Vaccine 2016 06 0834(34) 3950-60 doi 10.1016/j.vaccine.2016.06.023
Vaccines are the most successful and cost-effective public health interventions available to avert vaccine-preventable diseases and deaths. Despite global progress in adolescent health, many adolescents in Africa still get sick and die from vaccine-preventable diseases due to lack of vaccination. Adolescents, parents and teachers are key players in the development and implementation of adolescent vaccination policies. Optimal knowledge, attitudes and practices towards adolescent vaccination among these key players may improve vaccine uptake among adolescents. We conducted a qualitative and quantitative systematic review on knowledge, attitudes and practices of adolescent vaccination among adolescents, parents and teachers in Africa.

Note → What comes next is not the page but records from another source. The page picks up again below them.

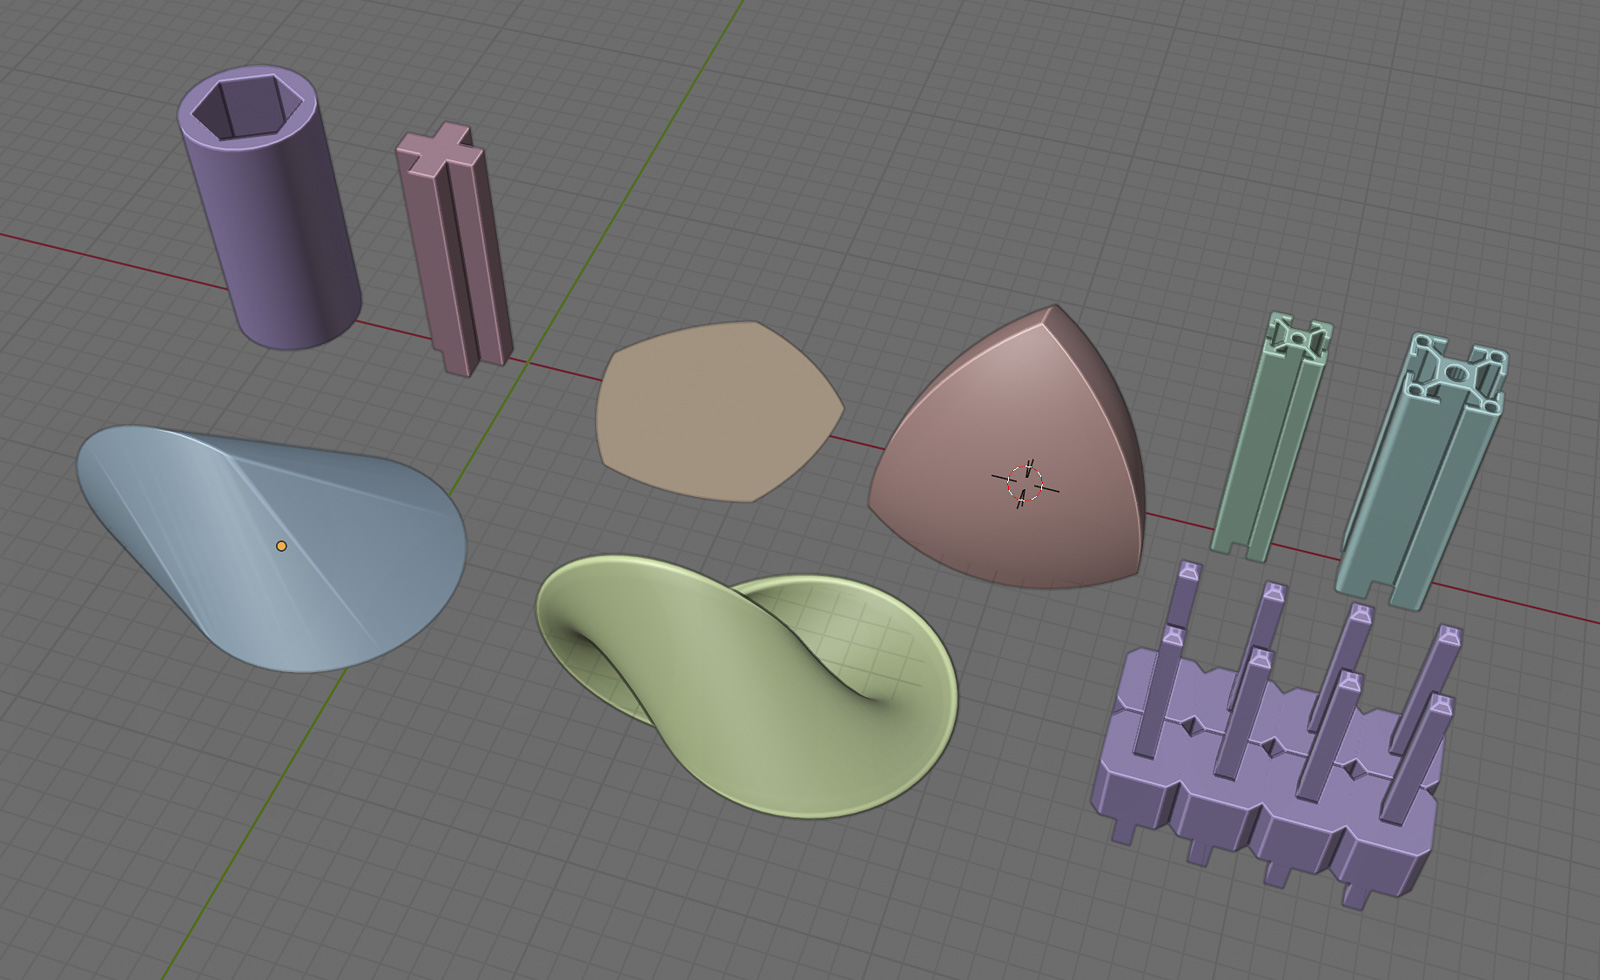
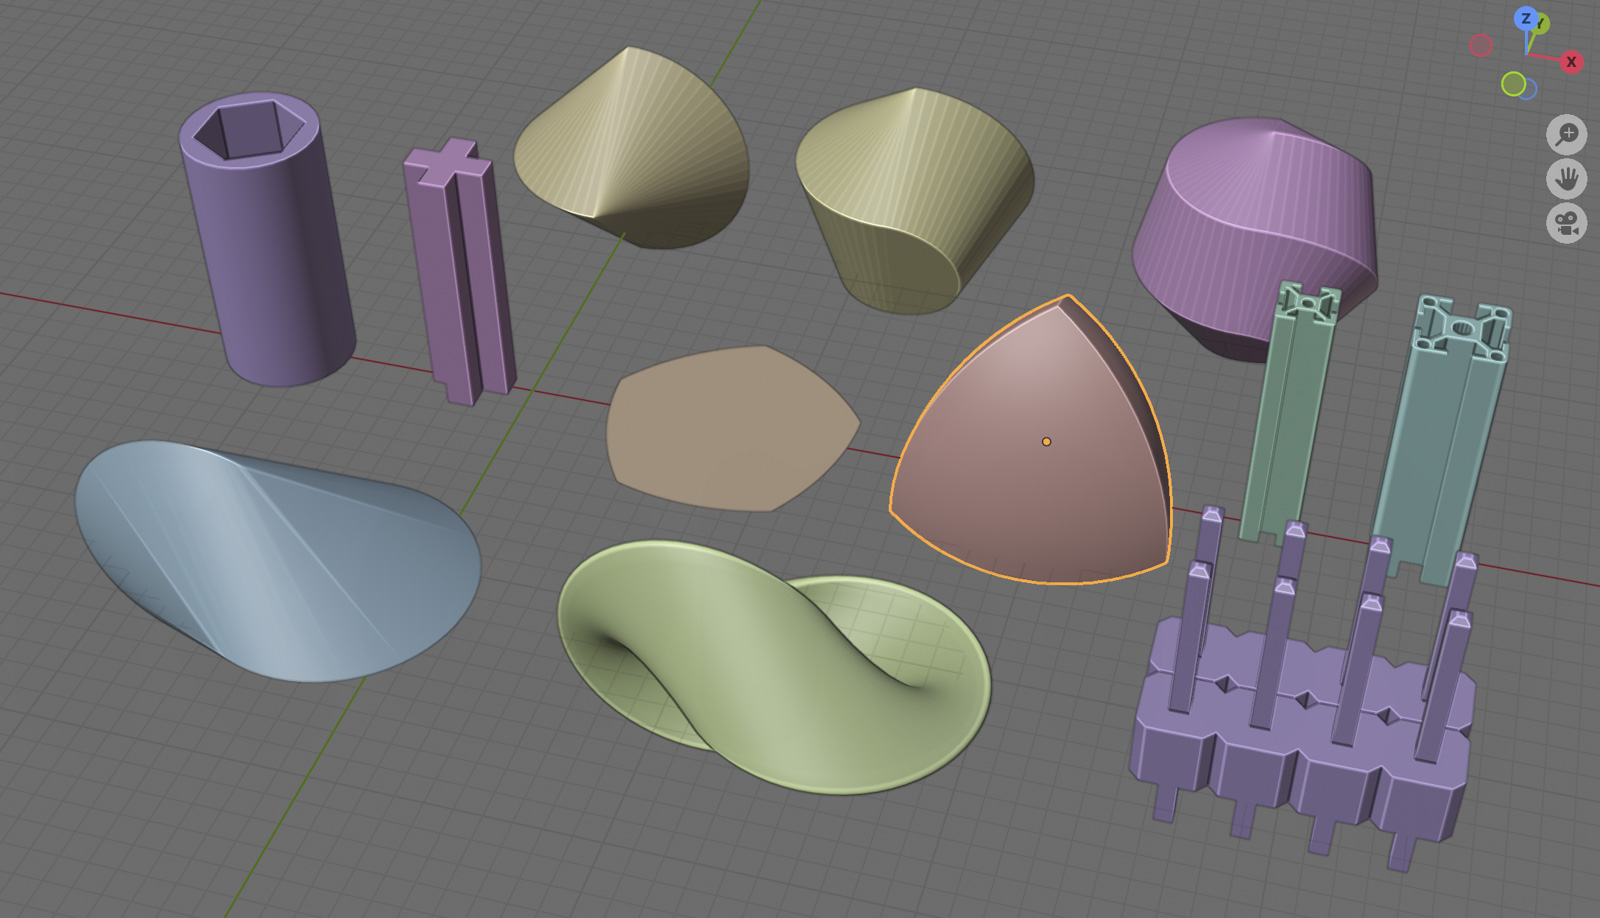
readmeにスフェリコンとblend1ファイルを削除するスクリプトについて追記

diff --git a/README.md b/README.md
@@ -11,6 +11,7 @@
 	- 十字架を掃引した形状([Add Cross Extrusion](#add-cross-extrusion))
 	- ルーローの多角形([Add Reuleaux Polygon](#add-reuleaux-polygon))
 	- ルーローの四面体([Add Reuleaux Tetrahedron](#add-reuleaux-tetrahedron))
+	- スフェリコン([Add Sphericon](#add-sphericon))
 	- オロイド／アンチオロイド([Add Oloid](#add-oloid))
 	- アルミフレーム([Add Aluminum Extrusion](#add-aluminum-extrusion))
 	- ピンヘッダー([Add Pin Header](#add-pin-header))
@@ -19,9 +20,14 @@
 - オブジェクト／コレクションをSTL形式で簡単にエクスポート([Export Selection as STL](#export-selection-as-stl), [Export Collection as STL](#export-collection-as-stl))
 - 平面上にある辺（溶解可能な辺）を選択([Select edges on Fair Surface](#select-edges-on-fair-surface))
 - 言語設定を切り替えられるパネル([Language Panel](#language-panel))
+- 【おまけ】blend1ファイルを再帰的に削除するPythonスクリプト([blend1_cleaner.py](#blend1_cleanerpy))
 
 ![romly_blender_addonで作成可能なオブジェクトの一部](images/support_objects.jpg)
 作成可能なオブジェクトの一部
+
+
+
+
 
 ## インストール方法
 
@@ -80,7 +86,18 @@ XY平面にルーローの多角形を作成します。正しくルーローの
 
 ![Add Reuleaux Tetrahedron](images/add_reuleaux_tetrahedron.jpg)
 
-ルーローの四面体を作成します。UV球またはICO球の共通部分を使って作成する方法と、頂点を計算して作成する方法を選択できます。前者の場合、メッシュの分割数が少ないと四面体の角が出ず形状が破綻してしまいます。いずれの作成方法でも、分割数を最小にすると通常の正四面体となります。
+ルーローの四面体を作成します。UV球またはICO球の共通部分を使って作成する方法と、頂点を計算して作成する方法を選択できます。前者の場合、メッシュの分割数が少ないと四面体の角が出ず形状が破綻してしまいます。
+いずれの作成方法でも、分割数を最小にすれば通常の正四面体を作れます。
+
+-----
+
+### Add Sphericon
+
+*Add Menu(<kbd>Shift+A</kbd>) → *Romly*
+
+![Add Sphericon](images/add_sphericon.jpg)
+
+スフェリコン形状のメッシュを作成します。一般的な正方形の回転体から作るスフェリコンの他、任意の多角形から作成することが可能で、左右のずらし量も指定できます。
 
 -----
 
@@ -178,3 +195,50 @@ Relative OffsetではなくConstant Offsetを設定した状態のArrayモデフ
 
 アドオンを英語対応するにあたって、デバッグで頻繁に言語設定を切り替える必要に迫られたのと、4.1から設定画面の言語ドロップダウンが1列になってしまい、非常に選択しづらくなったので作りました。日本語と英語以外の選択に関しては特に何も考えてなくて、デバッグ用に大きく変わりそうな言語をテキトーに選んだだけです。
 
+おまけでblenderのバージョンと編集中のファイルのバージョンを表示します。
+
+
+
+
+
+-----
+
+
+
+
+
+## blend1_cleaner.py
+
+【おまけ】blend1ファイルを再帰的に削除するPythonスクリプト
+
+`extra/blend1_cleaner.py`
+
+指定されたディレクトリ以下にある`*.blend1`ファイルを再帰的に検索し、一括で削除するPythonスクリプトです。[Send2Trash](https://pypi.org/project/Send2Trash/)モジュールがインストールされている環境であれば、削除せずにゴミ箱に移動することもできます。
+
+**ファイルを削除する機能を持つスクリプトです。バグのために予期せぬファイルを削除してしまうことがあるかもしれません。当方は一切責任を負いかねます。了承の上自己責任でご利用下さい。**
+
+
+
+### 使い方
+
+```
+python blend1_cleaner.py "(検索を開始するディレクトリ)" [-d] [-h]
+```
+
+#### オプション
+
+##### `-d, --delete`
+
+ファイルをゴミ箱に移動せず、完全に削除する場合に指定します。Send2Trashモジュールがインストールされていない環境では常に完全に削除（`-d`を指定した状態）しかできません。
+
+##### `-h, --help`
+
+ヘルプを表示します。
+
+
+
+### 【オプション】send2trashのインストール
+
+```
+pip install Send2Trash
+```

We searched PubMed, Cochrane Central Register of Controlled Trials, Scopus, Web of Science, WHOLIS, Africa Wide and CINAHL for eligible quantitative and qualitative primary studies with no time limits. We also checked reference lists of included studies for eligible studies and searched grey literature. Two authors independently screened the search outputs, selected studies and extracted data; resolving discrepancies by consensus and discussion. Qualitative data were analysed using thematic analyses where applicable, while analyses from quantitative studies used different methods based on the type of outcomes.

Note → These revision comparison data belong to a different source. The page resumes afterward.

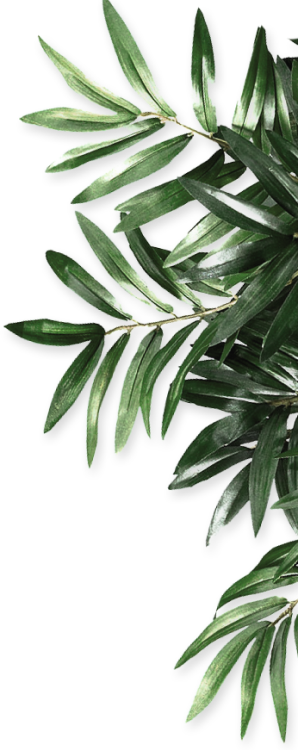
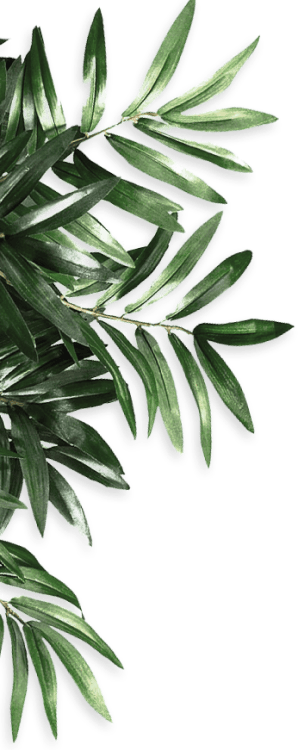
style: mirror the bush and mainFlower and change the color of the text in the cards

diff --git a/apps/tasky/pages/index.vue b/apps/tasky/pages/index.vue
@@ -1,7 +1,7 @@
 <template>
   <div class="flex w-full flex-col justify-between bg-index-150/20">
-    <img src="../public/Unlogged/mainPictures/mainFlower.png" class="absolute z-0">
-    <div class="flex justify-between pb-64 pt-24 z-10 bg-index-50/60 rounded-3xl max-xl:flex-col max-xl:pt-0 max-md:pb-48">
+    <img src="../public/Unlogged/mainPictures/mainFlower.png" class="absolute right-0 z-0">
+    <div class="flex justify-between pb-64 pt-24 z-10 rounded-3xl max-xl:flex-col max-xl:pt-0 max-md:pb-48">
       <div class="z-10 pl-48 flex flex-col gap-12 max-xl:items-center max-xl:px-0 max-xl:text-center">
         <h1 class="text-6xl pt-24 text-index-300 max-md:text-5xl">Tasky</h1>
         <h2 class="w-96 text-4xl text-index-300 max-md:text-2xl max-md:w-80"> Organize and complete daily tasks while contributing to a greener
@@ -13,25 +13,25 @@
         <UtilsCarousel />
       </div>
     </div>
-    <div class="flex justify-between pb-32 pt-44 max-xl:flex-col max-xl:pt-20 max-md:pt-0">
+    <div class="flex justify-between pb-28 max-xl:flex-col max-xl:pt-20 max-md:pt-0">
       <div class="z-10 flex flex-col pl-32 gap-20 max-xl:pl-0 max-xl:items-center">
         <h1 class="text-6xl  text-index-250 pb-4 max-md:text-5xl">Why Tasky?</h1>
         <div class="bg-index-200 w-96 rounded-xl flex items-center max-md:w-80">
           <img src="../public/Unlogged/mainPictures/note.png" class="p-6 max-xl:p-4">
-          <h2 class="text-xl text-center pr-4">Tasky helps you organize your day to day life.</h2>
+          <h2 class="text-xl text-center pr-4 text-index-100">Tasky helps you organize your day to day life.</h2>
         </div>
         <div class="bg-index-200 w-96 rounded-xl flex items-center max-md:w-80">
           <img src="../public/Unlogged/mainPictures/plant.png" class="p-6 max-xl:p-4 ">
-          <h2 class="text-xl text-center pr-4">You save the planet by using our app.</h2>
+          <h2 class="text-xl text-center pr-4 text-index-100">You save the planet by using our app.</h2>
         </div>
         <div class="bg-index-200 w-96 rounded-xl flex items-center max-md:w-80">
           <img src="../public/Unlogged/mainPictures/www.png" class="p-6 max-xl:p-4">
-          <h2 class="text-xl text-center pr-4">Cross-platform accessability.</h2>
+          <h2 class="text-xl text-center pr-4 text-index-100">Cross-platform accessability.</h2>
         </div>
       </div>
       <div class="flex flex-col">
         <img src="../public/Unlogged/mainPictures/laptop.webp" class="pr-32 pt-32 max-xl:px-24 max-md:px-5">
-        <img src="../public/Unlogged/mainPictures/bush.png" class="absolute right-0 h-3/4 max-xl:h-3/6 max-md:pt-14">
+        <img src="../public/Unlogged/mainPictures/bush.png" class="absolute left-0 h-3/4 max-xl:h-3/6 max-md:pt-14">
       </div>
     </div>
   </div>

We included 18 cross-sectional studies in this review. The included studies were conducted in 10 out of the 54 countries in Africa. The 18 studies focused on a wide range of adolescent vaccines. Thirteen studies evaluated vaccines against Human Papilloma Virus, while each of the remaining 5 studies, evaluated vaccines against rabies, HIV, tetanus toxoid, tuberculosis and adolescent vaccines in general. Among the key players, we found low to moderate levels of knowledge about adolescent vaccination. Positive attitudes and practices towards adolescent vaccination, especially against Human Papilloma Virus were reported. Despite the low knowledge, our results showed high levels of acceptability to adolescent vaccination among adolescents, parents and teachers.
It was evident in our review that all key demographics (parents, adolescents and teachers) were receptive towards adolescent vaccines. We propose relevant policy makers in Africa to consider continuous education programs such as those aimed to inform the parents, adolescents and teachers on adolescent vaccination.